They include Amprius Technologies Inc., Group14 Technologies Inc. and Sila Nanotechnologies, all focused on silicon-based battery technology.
The DOE funding is part of the $1 trillion Bipartisan Infrastructure Law passed in November 2021 and is administered by the agency’s Office of Manufacturing and Energy Supply Chains.
Altogether, it awarded $2.8 billion in mid-October to 20 companies working on “new, retrofitted, and expanded commercial scale domestic facilities to produce battery materials, processing and battery recycling and manufacturing demonstration,” the DOE said.
Cost sharing means the companies receiving the grant are required to contribute to the cost of their projects. All are devoting resources at least equal to and in most cases more than the federal funding.

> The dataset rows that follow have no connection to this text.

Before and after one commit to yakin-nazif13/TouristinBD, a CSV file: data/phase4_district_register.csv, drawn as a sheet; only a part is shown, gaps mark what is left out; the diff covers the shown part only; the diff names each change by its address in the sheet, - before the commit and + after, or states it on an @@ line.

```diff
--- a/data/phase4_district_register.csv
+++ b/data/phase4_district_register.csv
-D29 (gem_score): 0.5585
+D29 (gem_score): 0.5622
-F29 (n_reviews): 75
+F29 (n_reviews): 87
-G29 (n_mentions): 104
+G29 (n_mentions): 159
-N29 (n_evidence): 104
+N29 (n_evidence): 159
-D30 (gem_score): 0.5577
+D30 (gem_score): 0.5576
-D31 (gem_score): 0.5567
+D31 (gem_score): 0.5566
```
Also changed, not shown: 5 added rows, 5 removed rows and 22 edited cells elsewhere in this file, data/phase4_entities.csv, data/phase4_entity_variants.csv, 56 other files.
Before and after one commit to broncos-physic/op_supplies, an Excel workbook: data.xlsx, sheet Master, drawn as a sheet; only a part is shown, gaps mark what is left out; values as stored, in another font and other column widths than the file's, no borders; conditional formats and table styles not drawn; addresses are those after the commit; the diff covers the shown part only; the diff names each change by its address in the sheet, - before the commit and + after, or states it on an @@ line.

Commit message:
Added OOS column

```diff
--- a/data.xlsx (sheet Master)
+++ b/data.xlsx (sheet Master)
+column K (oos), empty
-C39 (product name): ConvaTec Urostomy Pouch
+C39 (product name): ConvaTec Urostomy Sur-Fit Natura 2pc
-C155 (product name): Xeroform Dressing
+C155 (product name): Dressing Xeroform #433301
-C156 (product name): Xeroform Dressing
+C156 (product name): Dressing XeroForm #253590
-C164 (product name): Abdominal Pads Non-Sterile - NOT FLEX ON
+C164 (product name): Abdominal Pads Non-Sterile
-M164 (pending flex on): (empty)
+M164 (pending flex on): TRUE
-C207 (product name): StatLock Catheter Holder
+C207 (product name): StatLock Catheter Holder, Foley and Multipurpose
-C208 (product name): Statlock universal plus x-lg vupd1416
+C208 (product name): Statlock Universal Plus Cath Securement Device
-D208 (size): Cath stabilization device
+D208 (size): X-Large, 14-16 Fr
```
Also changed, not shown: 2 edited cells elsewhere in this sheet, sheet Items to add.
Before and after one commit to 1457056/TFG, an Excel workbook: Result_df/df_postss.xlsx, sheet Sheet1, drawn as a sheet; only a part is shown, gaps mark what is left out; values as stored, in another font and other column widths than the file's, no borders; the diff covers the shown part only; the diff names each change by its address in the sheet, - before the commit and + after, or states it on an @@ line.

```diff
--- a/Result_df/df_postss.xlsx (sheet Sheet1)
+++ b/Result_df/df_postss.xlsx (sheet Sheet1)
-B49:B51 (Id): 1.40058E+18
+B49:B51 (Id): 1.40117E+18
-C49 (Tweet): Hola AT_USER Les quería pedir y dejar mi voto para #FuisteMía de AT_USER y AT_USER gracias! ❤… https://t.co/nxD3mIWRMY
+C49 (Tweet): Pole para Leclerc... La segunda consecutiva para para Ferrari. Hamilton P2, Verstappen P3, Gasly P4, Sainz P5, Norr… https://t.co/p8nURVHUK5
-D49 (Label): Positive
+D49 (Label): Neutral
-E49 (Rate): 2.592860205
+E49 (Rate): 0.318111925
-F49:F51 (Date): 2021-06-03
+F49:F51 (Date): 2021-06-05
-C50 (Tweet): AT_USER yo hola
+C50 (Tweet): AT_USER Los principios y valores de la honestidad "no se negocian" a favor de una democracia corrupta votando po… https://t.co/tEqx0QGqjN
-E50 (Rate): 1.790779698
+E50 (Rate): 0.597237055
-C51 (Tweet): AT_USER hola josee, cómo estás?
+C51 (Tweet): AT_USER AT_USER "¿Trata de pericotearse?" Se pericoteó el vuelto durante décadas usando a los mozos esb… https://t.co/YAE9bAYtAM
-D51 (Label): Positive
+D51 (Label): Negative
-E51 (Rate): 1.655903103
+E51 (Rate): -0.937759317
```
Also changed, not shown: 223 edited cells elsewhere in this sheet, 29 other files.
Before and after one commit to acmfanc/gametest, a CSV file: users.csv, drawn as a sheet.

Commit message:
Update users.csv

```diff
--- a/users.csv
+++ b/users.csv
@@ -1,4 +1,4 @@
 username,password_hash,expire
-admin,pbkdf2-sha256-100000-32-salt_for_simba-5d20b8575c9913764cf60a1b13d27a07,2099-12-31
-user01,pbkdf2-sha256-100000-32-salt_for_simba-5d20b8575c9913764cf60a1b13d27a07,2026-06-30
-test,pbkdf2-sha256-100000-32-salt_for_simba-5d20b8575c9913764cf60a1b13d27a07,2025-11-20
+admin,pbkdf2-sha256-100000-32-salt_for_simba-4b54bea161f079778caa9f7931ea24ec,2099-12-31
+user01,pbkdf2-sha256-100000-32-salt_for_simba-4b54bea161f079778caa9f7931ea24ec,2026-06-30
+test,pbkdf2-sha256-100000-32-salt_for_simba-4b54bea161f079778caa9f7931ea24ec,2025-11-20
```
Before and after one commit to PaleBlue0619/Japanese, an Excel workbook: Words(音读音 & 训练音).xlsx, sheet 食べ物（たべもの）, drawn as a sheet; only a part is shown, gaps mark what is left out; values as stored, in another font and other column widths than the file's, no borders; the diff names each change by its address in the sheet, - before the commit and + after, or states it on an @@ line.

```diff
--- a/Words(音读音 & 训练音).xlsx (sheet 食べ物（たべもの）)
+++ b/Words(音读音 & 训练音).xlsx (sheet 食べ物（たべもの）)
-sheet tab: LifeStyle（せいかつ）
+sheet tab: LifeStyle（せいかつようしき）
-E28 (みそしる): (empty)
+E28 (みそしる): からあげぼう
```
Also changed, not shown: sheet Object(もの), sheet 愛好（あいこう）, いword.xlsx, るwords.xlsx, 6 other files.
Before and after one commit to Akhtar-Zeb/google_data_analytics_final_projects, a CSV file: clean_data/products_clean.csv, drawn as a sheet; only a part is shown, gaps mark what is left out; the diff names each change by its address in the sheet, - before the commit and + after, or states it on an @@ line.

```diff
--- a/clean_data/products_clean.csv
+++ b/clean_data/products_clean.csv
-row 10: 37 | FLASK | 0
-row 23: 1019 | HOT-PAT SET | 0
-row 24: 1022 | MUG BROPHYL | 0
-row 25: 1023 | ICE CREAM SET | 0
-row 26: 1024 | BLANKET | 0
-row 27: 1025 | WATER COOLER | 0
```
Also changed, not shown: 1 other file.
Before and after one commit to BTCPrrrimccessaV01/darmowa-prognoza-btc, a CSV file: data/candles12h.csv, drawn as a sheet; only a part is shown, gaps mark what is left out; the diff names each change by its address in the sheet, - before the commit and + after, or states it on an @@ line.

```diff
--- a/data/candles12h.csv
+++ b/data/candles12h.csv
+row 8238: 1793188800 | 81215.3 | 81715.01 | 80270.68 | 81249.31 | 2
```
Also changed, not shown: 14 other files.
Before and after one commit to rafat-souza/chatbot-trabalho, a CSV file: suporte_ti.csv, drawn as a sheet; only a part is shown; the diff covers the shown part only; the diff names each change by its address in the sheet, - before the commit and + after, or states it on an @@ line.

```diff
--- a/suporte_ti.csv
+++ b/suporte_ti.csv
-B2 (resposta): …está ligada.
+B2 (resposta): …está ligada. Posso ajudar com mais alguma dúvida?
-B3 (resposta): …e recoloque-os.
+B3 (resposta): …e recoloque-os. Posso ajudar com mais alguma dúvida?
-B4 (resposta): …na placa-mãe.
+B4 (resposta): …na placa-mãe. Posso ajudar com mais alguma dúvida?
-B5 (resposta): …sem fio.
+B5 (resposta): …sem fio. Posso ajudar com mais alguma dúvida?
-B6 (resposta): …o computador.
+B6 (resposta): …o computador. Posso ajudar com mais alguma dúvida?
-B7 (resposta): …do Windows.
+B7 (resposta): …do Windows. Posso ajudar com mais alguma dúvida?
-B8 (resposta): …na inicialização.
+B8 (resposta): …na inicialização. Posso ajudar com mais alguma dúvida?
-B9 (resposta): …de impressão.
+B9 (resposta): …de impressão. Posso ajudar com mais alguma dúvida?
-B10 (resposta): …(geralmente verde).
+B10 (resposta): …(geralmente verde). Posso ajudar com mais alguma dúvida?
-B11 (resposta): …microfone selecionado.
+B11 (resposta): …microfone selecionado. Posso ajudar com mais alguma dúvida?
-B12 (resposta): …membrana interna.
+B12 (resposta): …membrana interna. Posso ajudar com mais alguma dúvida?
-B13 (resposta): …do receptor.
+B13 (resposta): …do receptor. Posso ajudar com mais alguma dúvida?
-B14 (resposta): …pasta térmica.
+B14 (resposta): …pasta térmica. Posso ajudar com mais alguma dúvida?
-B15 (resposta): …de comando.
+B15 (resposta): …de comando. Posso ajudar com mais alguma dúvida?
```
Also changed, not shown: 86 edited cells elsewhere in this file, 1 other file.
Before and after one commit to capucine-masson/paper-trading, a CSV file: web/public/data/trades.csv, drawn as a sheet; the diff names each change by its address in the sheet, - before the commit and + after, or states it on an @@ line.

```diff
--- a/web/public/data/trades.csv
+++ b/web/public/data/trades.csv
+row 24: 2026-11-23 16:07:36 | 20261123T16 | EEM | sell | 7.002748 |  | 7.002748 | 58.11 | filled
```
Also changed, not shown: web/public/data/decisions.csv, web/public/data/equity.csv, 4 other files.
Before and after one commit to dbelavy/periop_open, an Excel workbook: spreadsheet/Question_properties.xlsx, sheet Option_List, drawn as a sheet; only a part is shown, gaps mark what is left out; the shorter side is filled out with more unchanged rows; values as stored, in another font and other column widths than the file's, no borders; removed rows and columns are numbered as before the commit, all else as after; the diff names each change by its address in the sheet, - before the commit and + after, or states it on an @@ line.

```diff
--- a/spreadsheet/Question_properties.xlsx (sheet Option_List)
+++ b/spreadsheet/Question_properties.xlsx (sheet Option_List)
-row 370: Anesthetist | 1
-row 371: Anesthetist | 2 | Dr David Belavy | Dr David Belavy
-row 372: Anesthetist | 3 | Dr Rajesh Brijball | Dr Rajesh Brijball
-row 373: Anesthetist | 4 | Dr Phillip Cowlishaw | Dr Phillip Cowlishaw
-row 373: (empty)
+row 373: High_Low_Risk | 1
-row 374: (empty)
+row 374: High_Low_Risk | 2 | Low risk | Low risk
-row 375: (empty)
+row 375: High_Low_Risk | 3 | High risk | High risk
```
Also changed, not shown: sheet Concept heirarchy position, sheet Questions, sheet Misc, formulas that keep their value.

Group14 Technologies of Woodenville, Wash., and Sila Nanotechnologies of Alameda, Calif., each received $100 million.
Group14’s silicon-carbon composite technology is designed to replace graphite in lithium ion batteries to reduce cost. Group14 will use the federal funds to build two commercial manufacturing modules capable of producing 2,000 tons per year of its battery material, enough for 100,000 vehicles. The company also plans to hire 500 employees to construct and operate a new manufacturing facility in Moses Lake, Wash.
“Achieving President Biden’s ambitious decarbonization goals all comes down to resilient battery supply chains anchored on U.S. soil to ensure our energy independence,” Group14 CEO and cofounder Rick Luebbe said in a statement.
Group14 raised $400 million in funding led by Porsche. Porsche subsidiary Cellforce Group will be one of Group14’s customers.
Sila Nanotechnologies will use its award to build a 600,000-square-foot factory, also in Moses Lake, Wash., that will produce lithium ion anode materials. Sila plans to hire up to 300 people for the facility and will work with local high schools, vocational programs and community colleges to recruit and train personnel.
The factory is expected to begin production of Sila’s proprietary silicon anode material in 2024. When it reaches full capacity, the factory will produce enough materials to power 200,000 EVs, which as of now, would make it the largest silicon anode production facility in the world, Sila said.
“Offering federal resources to advance domestic production of proven technologies will help the U.S. assert ourselves as leaders in the global EV market,” CEO Gene Berdichevsky said in a statement.
Mercedes-Benz will be the first commercial customer using material from the facility. The company will use anode materials from Sila to power its EVs, starting with the G-Class series that will be available by 2025.